• [DIRECTIONS FOR THIS TASK]:
Scan the listing beneath this sentence. Report each line with the word "writeLog".

*** Block opens ***

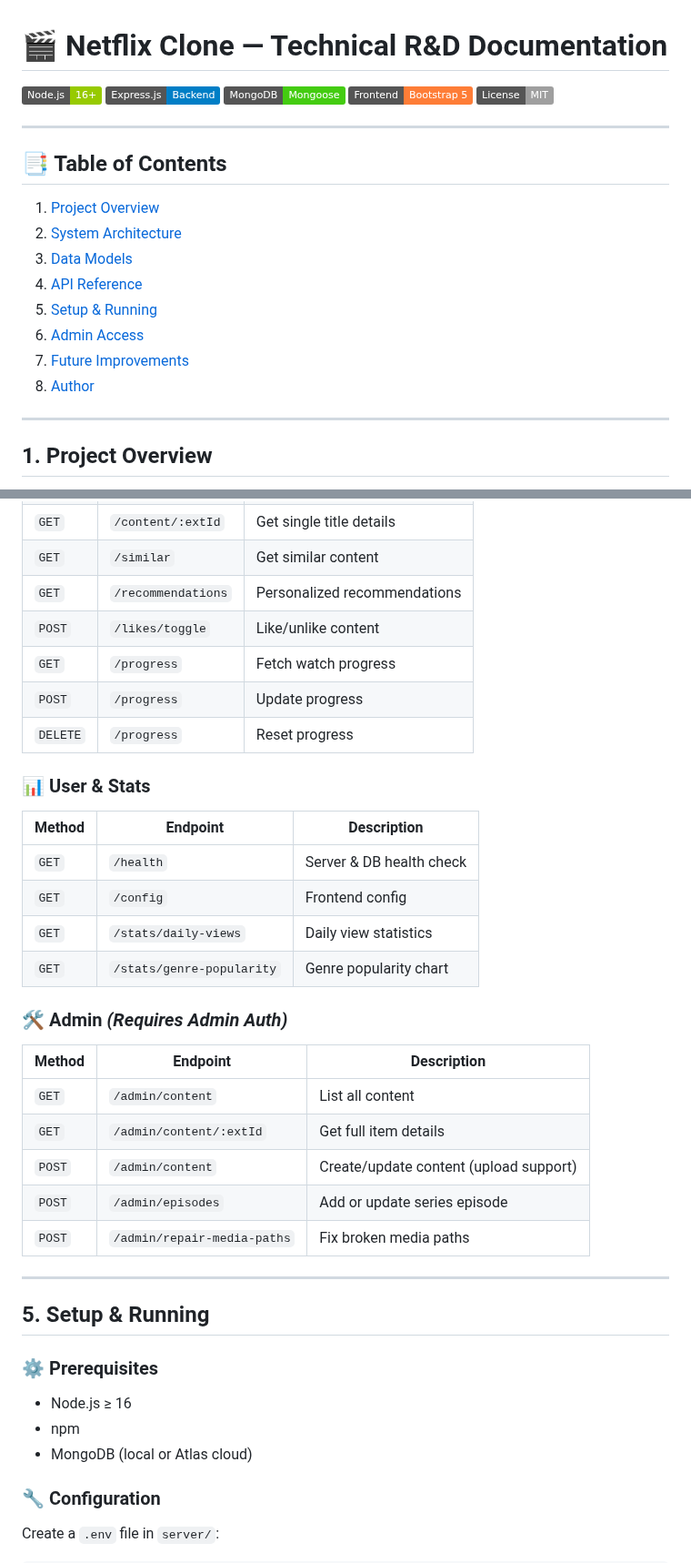
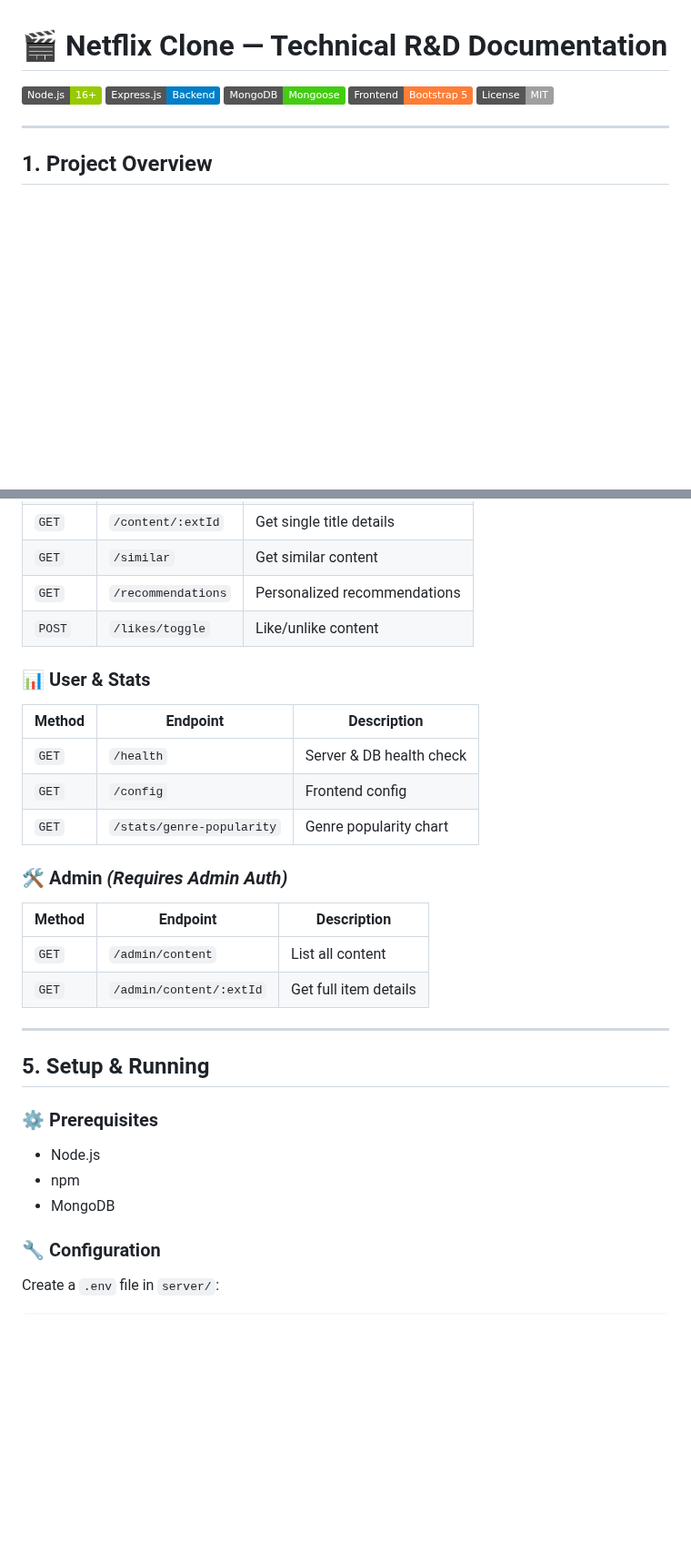
Before and after one commit to ygil1234/WebApplicationDev, a Markdown page: README.md, 2 parts joined by grey strips. Shown at 91% size. Rendered like a GitHub page; badges without logos; blank space fills up the shorter version.

Commit message:
Revise README by removing sections and table of contents
Removed table of contents and several sections from the README.

```diff
--- a/README.md
+++ b/README.md
@@ -5,19 +5,6 @@
 ![MongoDB](https://img.shields.io/badge/MongoDB-Mongoose-success?logo=mongodb)
 ![Bootstrap](https://img.shields.io/badge/Frontend-Bootstrap%205-orange)
 ![License](https://img.shields.io/badge/License-MIT-lightgrey)
-
----
-
-## 📑 Table of Contents
-
-1. [Project Overview](#1-project-overview)
-2. [System Architecture](#2-system-architecture)
-3. [Data Models](#3-data-models)
-4. [API Reference](#4-api-reference)
-5. [Setup & Running](#5-setup--running)
-6. [Admin Access](#6-admin-access)
-7. [Future Improvements](#7-future-improvements)
-8. [Author](#8-author)
 
 ---
 
@@ -217,9 +189,6 @@ Used for internal app event tracking via `writeLog()`.
 | `GET`    | `/similar`         | Get similar content          |
 | `GET`    | `/recommendations` | Personalized recommendations |
 | `POST`   | `/likes/toggle`    | Like/unlike content          |
-| `GET`    | `/progress`        | Fetch watch progress         |
-| `POST`   | `/progress`        | Update progress              |
-| `DELETE` | `/progress`        | Reset progress               |
 
 ### 📊 User & Stats
 
@@ -227,7 +196,6 @@ Used for internal app event tracking via `writeLog()`.
 | ------ | ------------------------- | ------------------------ |
 | `GET`  | `/health`                 | Server & DB health check |
 | `GET`  | `/config`                 | Frontend config          |
-| `GET`  | `/stats/daily-views`      | Daily view statistics    |
 | `GET`  | `/stats/genre-popularity` | Genre popularity chart   |
 
 ### 🛠️ Admin *(Requires Admin Auth)*
@@ -236,9 +204,6 @@ Used for internal app event tracking via `writeLog()`.
 | ------ | --------------------------- | -------------------------------------- |
 | `GET`  | `/admin/content`            | List all content                       |
 | `GET`  | `/admin/content/:extId`     | Get full item details                  |
-| `POST` | `/admin/content`            | Create/update content (upload support) |
-| `POST` | `/admin/episodes`           | Add or update series episode           |
-| `POST` | `/admin/repair-media-paths` | Fix broken media paths                 |
 
 ---
 
@@ -246,9 +211,9 @@ Used for internal app event tracking via `writeLog()`.
 
 ### ⚙️ Prerequisites
 
-* Node.js ≥ 16
+* Node.js
 * npm
-* MongoDB (local or Atlas cloud)
+* MongoDB
 
 ### 🔧 Configuration
 
```
Also changed, not shown: other parts of README.md (+1 -33 lines).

*** Block closes ***

• [OUTPUT BELOW]:
@@ -217,9 +189,6 @@ Used for internal app event tracking via `writeLog()`.
@@ -227,7 +196,6 @@ Used for internal app event tracking via `writeLog()`.
@@ -236,9 +204,6 @@ Used for internal app event tracking via `writeLog()`.
@@ -246,9 +211,9 @@ Used for internal app event tracking via `writeLog()`.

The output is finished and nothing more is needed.